▶ _TASK_
Please report every line from the material that contains the word "template".

▶ _INFORMATION SHOWN_
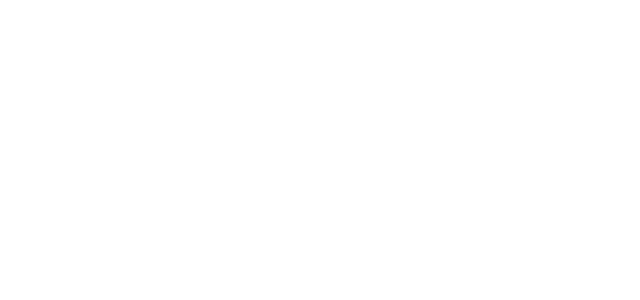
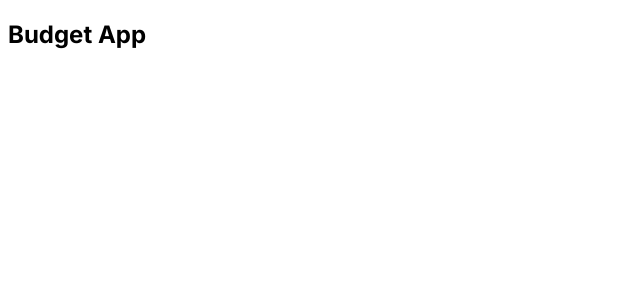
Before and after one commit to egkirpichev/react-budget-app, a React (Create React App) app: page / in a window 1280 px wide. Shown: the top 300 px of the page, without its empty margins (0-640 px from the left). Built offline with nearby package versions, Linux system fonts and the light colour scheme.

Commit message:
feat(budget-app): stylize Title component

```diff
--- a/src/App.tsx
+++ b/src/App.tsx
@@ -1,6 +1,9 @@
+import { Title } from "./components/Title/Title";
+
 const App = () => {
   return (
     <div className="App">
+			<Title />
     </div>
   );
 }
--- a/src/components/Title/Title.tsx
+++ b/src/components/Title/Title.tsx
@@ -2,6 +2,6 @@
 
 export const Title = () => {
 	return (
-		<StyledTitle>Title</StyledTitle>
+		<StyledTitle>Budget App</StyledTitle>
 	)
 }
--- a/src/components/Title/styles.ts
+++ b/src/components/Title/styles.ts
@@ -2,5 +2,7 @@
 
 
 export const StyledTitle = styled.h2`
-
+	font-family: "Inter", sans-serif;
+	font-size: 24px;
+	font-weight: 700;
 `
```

--

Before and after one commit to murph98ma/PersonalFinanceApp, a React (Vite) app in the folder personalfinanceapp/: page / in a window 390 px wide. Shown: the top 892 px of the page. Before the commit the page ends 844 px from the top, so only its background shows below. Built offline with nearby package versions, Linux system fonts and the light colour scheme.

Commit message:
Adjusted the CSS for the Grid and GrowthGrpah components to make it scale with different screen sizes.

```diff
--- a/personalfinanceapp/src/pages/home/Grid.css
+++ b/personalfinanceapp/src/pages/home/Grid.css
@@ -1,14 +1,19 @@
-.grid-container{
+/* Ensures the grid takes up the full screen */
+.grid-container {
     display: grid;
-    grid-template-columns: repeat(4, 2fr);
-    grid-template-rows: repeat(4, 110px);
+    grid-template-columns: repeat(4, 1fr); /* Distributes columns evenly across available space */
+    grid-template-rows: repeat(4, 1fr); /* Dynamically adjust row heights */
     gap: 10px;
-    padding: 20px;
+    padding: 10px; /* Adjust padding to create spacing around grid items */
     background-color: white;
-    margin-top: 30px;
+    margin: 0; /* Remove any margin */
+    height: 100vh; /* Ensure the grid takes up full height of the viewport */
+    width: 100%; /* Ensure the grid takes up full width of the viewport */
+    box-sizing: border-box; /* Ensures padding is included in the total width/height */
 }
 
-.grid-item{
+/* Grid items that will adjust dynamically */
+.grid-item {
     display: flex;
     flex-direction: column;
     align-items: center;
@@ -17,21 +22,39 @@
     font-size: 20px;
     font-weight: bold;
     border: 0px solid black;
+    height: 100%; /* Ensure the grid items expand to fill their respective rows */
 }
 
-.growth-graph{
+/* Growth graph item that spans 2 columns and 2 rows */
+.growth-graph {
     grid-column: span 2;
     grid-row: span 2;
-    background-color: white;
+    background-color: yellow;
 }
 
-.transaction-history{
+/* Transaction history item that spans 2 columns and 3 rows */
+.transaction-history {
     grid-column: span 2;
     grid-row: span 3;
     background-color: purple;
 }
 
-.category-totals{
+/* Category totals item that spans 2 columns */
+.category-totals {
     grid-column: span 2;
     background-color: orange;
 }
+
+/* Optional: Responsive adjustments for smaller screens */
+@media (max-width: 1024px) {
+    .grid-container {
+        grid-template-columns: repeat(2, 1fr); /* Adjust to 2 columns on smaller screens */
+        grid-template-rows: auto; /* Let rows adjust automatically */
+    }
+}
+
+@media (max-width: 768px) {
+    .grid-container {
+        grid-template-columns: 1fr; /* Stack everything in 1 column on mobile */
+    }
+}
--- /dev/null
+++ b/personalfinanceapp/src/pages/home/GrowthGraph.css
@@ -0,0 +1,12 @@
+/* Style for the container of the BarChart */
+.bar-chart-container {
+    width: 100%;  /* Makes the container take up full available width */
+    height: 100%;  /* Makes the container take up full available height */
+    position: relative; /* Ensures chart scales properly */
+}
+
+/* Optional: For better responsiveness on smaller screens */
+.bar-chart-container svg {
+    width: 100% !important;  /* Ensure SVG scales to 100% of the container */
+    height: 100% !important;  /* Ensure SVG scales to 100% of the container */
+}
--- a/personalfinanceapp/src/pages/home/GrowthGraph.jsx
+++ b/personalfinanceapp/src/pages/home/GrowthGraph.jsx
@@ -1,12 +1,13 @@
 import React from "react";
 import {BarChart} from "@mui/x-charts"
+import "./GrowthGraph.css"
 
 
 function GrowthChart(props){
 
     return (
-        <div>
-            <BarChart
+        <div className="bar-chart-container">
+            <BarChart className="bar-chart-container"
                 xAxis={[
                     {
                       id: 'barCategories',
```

▶ _ANSWER FOR THE TASK_
-    grid-template-columns: repeat(4, 2fr);
-    grid-template-rows: repeat(4, 110px);
+    grid-template-columns: repeat(4, 1fr); /* Distributes columns evenly across available space */
+    grid-template-rows: repeat(4, 1fr); /* Dynamically adjust row heights */
+        grid-template-columns: repeat(2, 1fr); /* Adjust to 2 columns on smaller screens */
+        grid-template-rows: auto; /* Let rows adjust automatically */
+        grid-template-columns: 1fr; /* Stack everything in 1 column on mobile */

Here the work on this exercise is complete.